**GOAL OF THE EXERCISE**
Copy out all of the data word for word. Omit every picture.

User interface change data
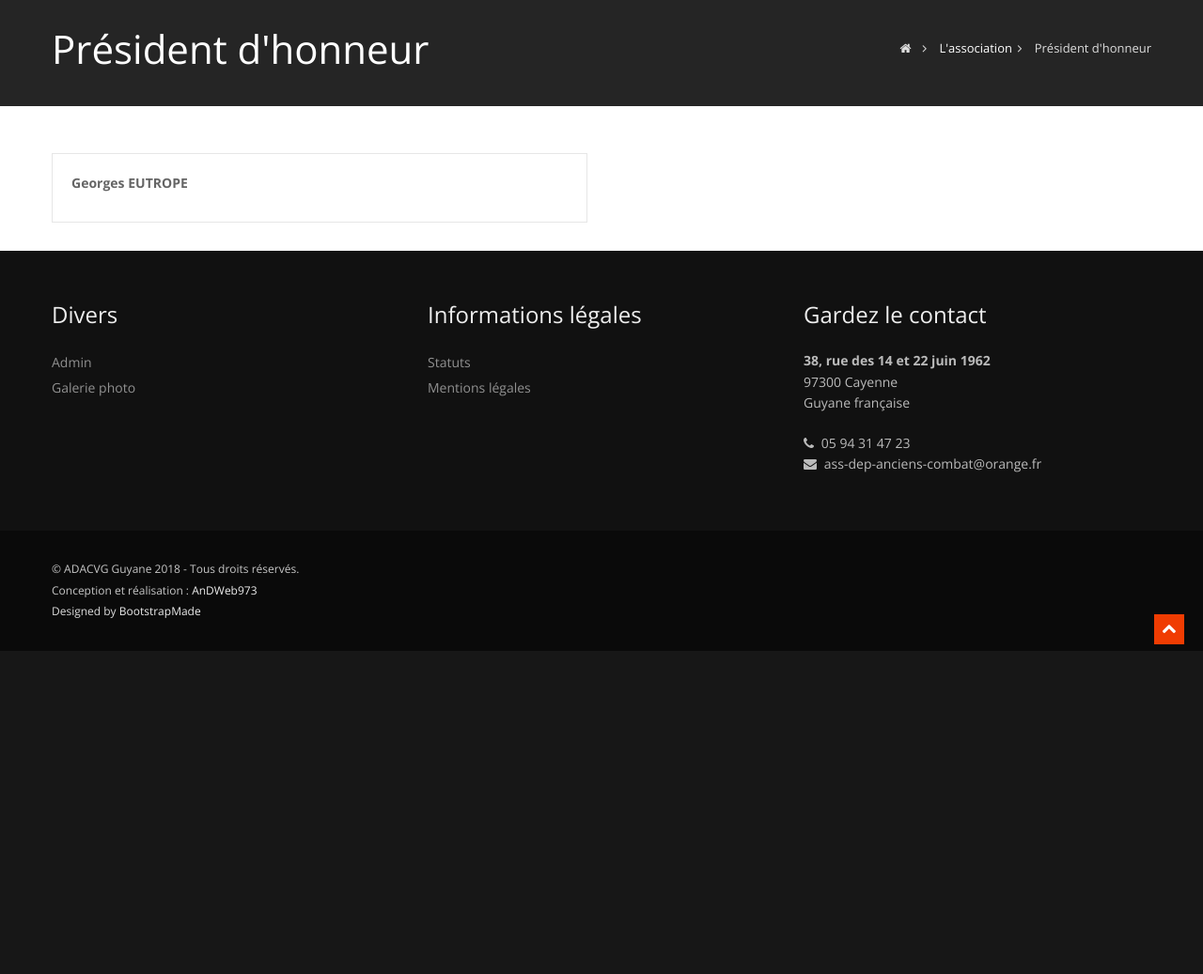
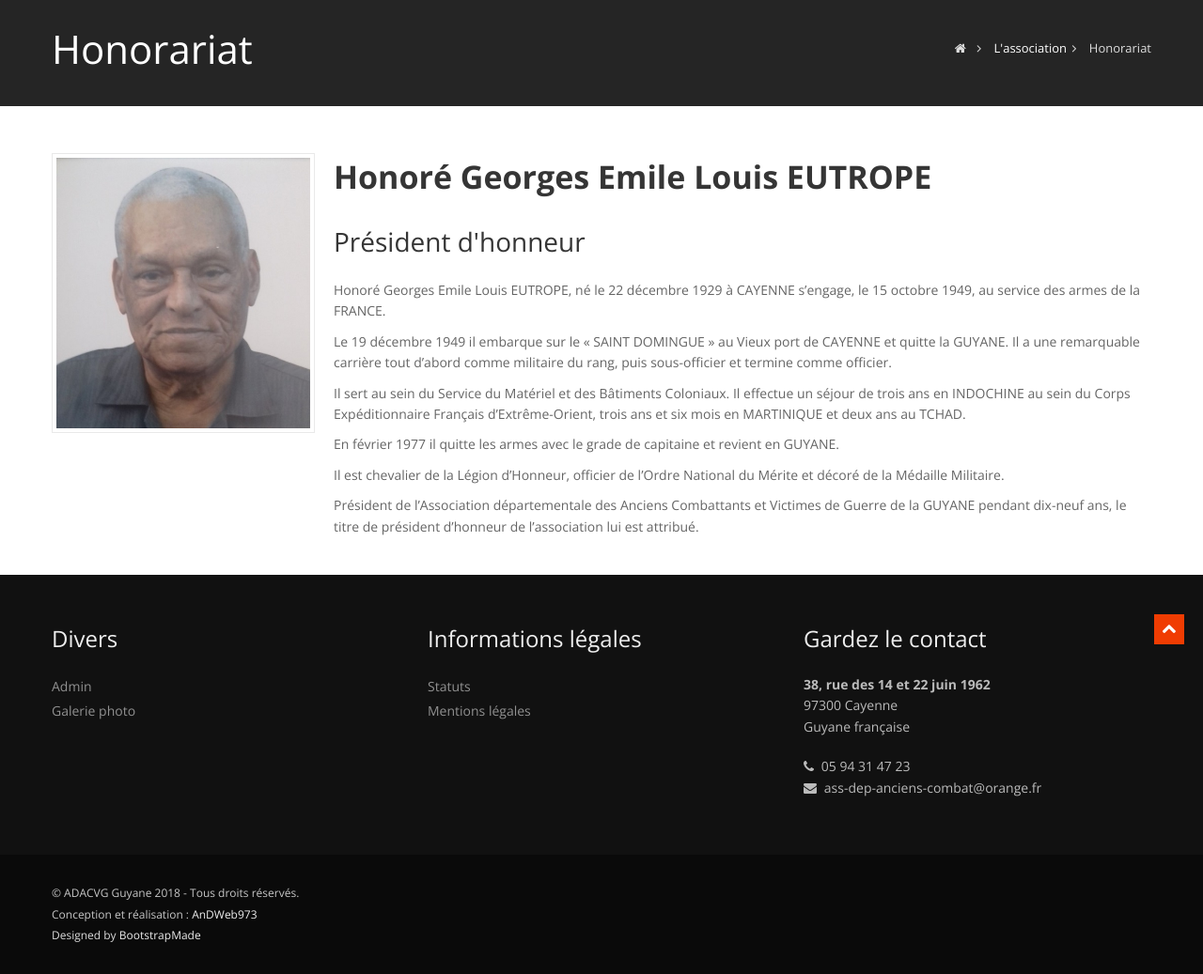
Before and after one commit to Anne973/acg, a Symfony app: template templates/presentation/former.html.twig in a window 1280 px wide. Shown: the part 115-1152 px from the top of the page at 94% size. Before the commit the page ends 808 px from the top, so only its background shows below. Run offline with Twig, Linux system fonts and the light colour scheme; the template is opened without the code that fills it, so the values that code supplies are empty; some libraries are stand-ins or nearby versions.

Commit message:
page honorariat

```diff
--- a/src/Controller/PresentationController.php
+++ b/src/Controller/PresentationController.php
@@ -32,9 +32,9 @@ class PresentationController extends Controller
     }
 
     /**
-     * @Route("/honorary_president", name="honorary_president")
+     * @Route("/honorary", name="honorary")
      */
-    public function formerPresidentsAction()
+    public function honoraryAction()
     {
         return $this-> render('presentation/former.html.twig');
     }
--- a/templates/base.html.twig
+++ b/templates/base.html.twig
@@ -187,7 +187,7 @@
                                         <ul class="dropdown-menu">
                                             <li><a href="{{ path ('presentation') }}">Présentation</a></li>
                                             <li><a href="{{ path ('conseil_administration') }}">Le conseil d'administration</a></li>
-                                            <li><a href="{{ path ('honorary_president') }}">Président d'honnneur</a></li>
+                                            <li><a href="{{ path ('honorary') }}">Honorariat</a></li>
                                         </ul>
                                     </li>
                                     <li>
--- a/templates/presentation/former.html.twig
+++ b/templates/presentation/former.html.twig
@@ -1,5 +1,5 @@
 {% extends 'base.html.twig' %}
-{% block title %}Président d'honneur -{% endblock %}
+{% block title %}Honorariat -{% endblock %}
 {% block content %}
 
         <!-- end header -->
@@ -8,14 +8,14 @@
                 <div class="row">
                     <div class="span5">
                         <div class="inner-heading">
-                            <h2>Président d'honneur</h2>
+                            <h2>Honorariat</h2>
                         </div>
                     </div>
                     <div class="span7">
                         <ul class="breadcrumb">
                             <li><a href="#"><i class="icon-home"></i></a><i class="icon-angle-right"></i></li>
                             <li><a href="#">L'association</a><i class="icon-angle-right"></i></li>
-                            <li class="active">Président d'honneur</li>
+                            <li class="active">Honorariat</li>
                         </ul>
                     </div>
                 </div>
@@ -24,17 +24,31 @@
         <section id="content">
             <div class="container">
                 <div class="row">
-                    <div class="span6">
-                        <div class="wrapper">
-                            <div class="testimonial">
-                                <div class="author">
-                                    <p class="name">
-                                        Georges EUTROPE
-                                    </p>
+                    <div class="span3">
+                        <img src="{{ asset('img/dummies/team7.jpg') }}" alt="Georges EUTROPE, président honoraire de l'ADACVG973" class="img-polaroid"/>
 
-                                </div>
-                            </div>
-                        </div>
+                    </div>
+                    <div class="span9">
+                        <h3>
+                            <strong>Honoré Georges Emile Louis EUTROPE </strong>
+                        </h3>
+                        <h4>
+                            Président d'honneur
+                        </h4>
+                        <p>Honoré Georges Emile Louis EUTROPE, né le 22 décembre 1929 à CAYENNE s’engage, le 15 octobre 1949, au service des armes de la FRANCE.</p>
+
+                       <p>Le 19 décembre 1949 il embarque sur le « SAINT DOMINGUE » au Vieux port de CAYENNE et quitte la GUYANE. Il a une remarquable carrière tout d’abord comme militaire du rang, puis sous-officier et termine comme officier.</p>
+
+                        <p>Il sert au sein du Service du Matériel et des Bâtiments Coloniaux. Il effectue un séjour de trois ans en INDOCHINE au sein du Corps Expéditionnaire Français d’Extrême-Orient, trois ans et six mois en MARTINIQUE et deux ans au TCHAD.</p>
+
+                        <p>En février 1977 il quitte les armes avec le grade de capitaine et revient en GUYANE.</p>
+
+                        <p>Il est chevalier de la Légion d’Honneur, officier de l’Ordre National du Mérite et décoré de la Médaille Militaire.</p>
+
+                        <p>Président de l’Association départementale des Anciens Combattants et Victimes de Guerre de la GUYANE pendant dix-neuf ans, le titre de président d’honneur de l’association lui est attribué.</p>
+
+
+
                     </div>
 
                 </div>
```
Also changed, not shown: public/img/dummies/team7.jpg (added).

**ANSWER SECTION**
Before and after one commit to Anne973/acg, a Symfony app: template templates/presentation/former.html.twig in a window 1280 px wide. Shown: the part 115-1152 px from the top of the page at 94% size. Before the commit the page ends 808 px from the top, so only its background shows below. Run offline with Twig, Linux system fonts and the light colour scheme; the template is opened without the code that fills it, so the values that code supplies are empty; some libraries are stand-ins or nearby versions.

Commit message:
page honorariat

```diff
--- a/src/Controller/PresentationController.php
+++ b/src/Controller/PresentationController.php
@@ -32,9 +32,9 @@ class PresentationController extends Controller
     }
 
     /**
-     * @Route("/honorary_president", name="honorary_president")
+     * @Route("/honorary", name="honorary")
      */
-    public function formerPresidentsAction()
+    public function honoraryAction()
     {
         return $this-> render('presentation/former.html.twig');
     }
--- a/templates/base.html.twig
+++ b/templates/base.html.twig
@@ -187,7 +187,7 @@
                                         <ul class="dropdown-menu">
                                             <li><a href="{{ path ('presentation') }}">Présentation</a></li>
                                             <li><a href="{{ path ('conseil_administration') }}">Le conseil d'administration</a></li>
-                                            <li><a href="{{ path ('honorary_president') }}">Président d'honnneur</a></li>
+                                            <li><a href="{{ path ('honorary') }}">Honorariat</a></li>
                                         </ul>
                                     </li>
                                     <li>
--- a/templates/presentation/former.html.twig
+++ b/templates/presentation/former.html.twig
@@ -1,5 +1,5 @@
 {% extends 'base.html.twig' %}
-{% block title %}Président d'honneur -{% endblock %}
+{% block title %}Honorariat -{% endblock %}
 {% block content %}
 
         <!-- end header -->
@@ -8,14 +8,14 @@
                 <div class="row">
                     <div class="span5">
                         <div class="inner-heading">
-                            <h2>Président d'honneur</h2>
+                            <h2>Honorariat</h2>
                         </div>
                     </div>
                     <div class="span7">
                         <ul class="breadcrumb">
                             <li><a href="#"><i class="icon-home"></i></a><i class="icon-angle-right"></i></li>
                             <li><a href="#">L'association</a><i class="icon-angle-right"></i></li>
-                            <li class="active">Président d'honneur</li>
+                            <li class="active">Honorariat</li>
                         </ul>
                     </div>
                 </div>
@@ -24,17 +24,31 @@
         <section id="content">
             <div class="container">
                 <div class="row">
-                    <div class="span6">
-                        <div class="wrapper">
-                            <div class="testimonial">
-                                <div class="author">
-                                    <p class="name">
-                                        Georges EUTROPE
-                                    </p>
+                    <div class="span3">
+                        <img src="{{ asset('img/dummies/team7.jpg') }}" alt="Georges EUTROPE, président honoraire de l'ADACVG973" class="img-polaroid"/>
 
-                                </div>
-                            </div>
-                        </div>
+                    </div>
+                    <div class="span9">
+                        <h3>
+                            <strong>Honoré Georges Emile Louis EUTROPE </strong>
+                        </h3>
+                        <h4>
+                            Président d'honneur
+                        </h4>
+                        <p>Honoré Georges Emile Louis EUTROPE, né le 22 décembre 1929 à CAYENNE s’engage, le 15 octobre 1949, au service des armes de la FRANCE.</p>
+
+                       <p>Le 19 décembre 1949 il embarque sur le « SAINT DOMINGUE » au Vieux port de CAYENNE et quitte la GUYANE. Il a une remarquable carrière tout d’abord comme militaire du rang, puis sous-officier et termine comme officier.</p>
+
+                        <p>Il sert au sein du Service du Matériel et des Bâtiments Coloniaux. Il effectue un séjour de trois ans en INDOCHINE au sein du Corps Expéditionnaire Français d’Extrême-Orient, trois ans et six mois en MARTINIQUE et deux ans au TCHAD.</p>
+
+                        <p>En février 1977 il quitte les armes avec le grade de capitaine et revient en GUYANE.</p>
+
+                        <p>Il est chevalier de la Légion d’Honneur, officier de l’Ordre National du Mérite et décoré de la Médaille Militaire.</p>
+
+                        <p>Président de l’Association départementale des Anciens Combattants et Victimes de Guerre de la GUYANE pendant dix-neuf ans, le titre de président d’honneur de l’association lui est attribué.</p>
+
+
+
                     </div>
 
                 </div>
```
Also changed, not shown: public/img/dummies/team7.jpg (added).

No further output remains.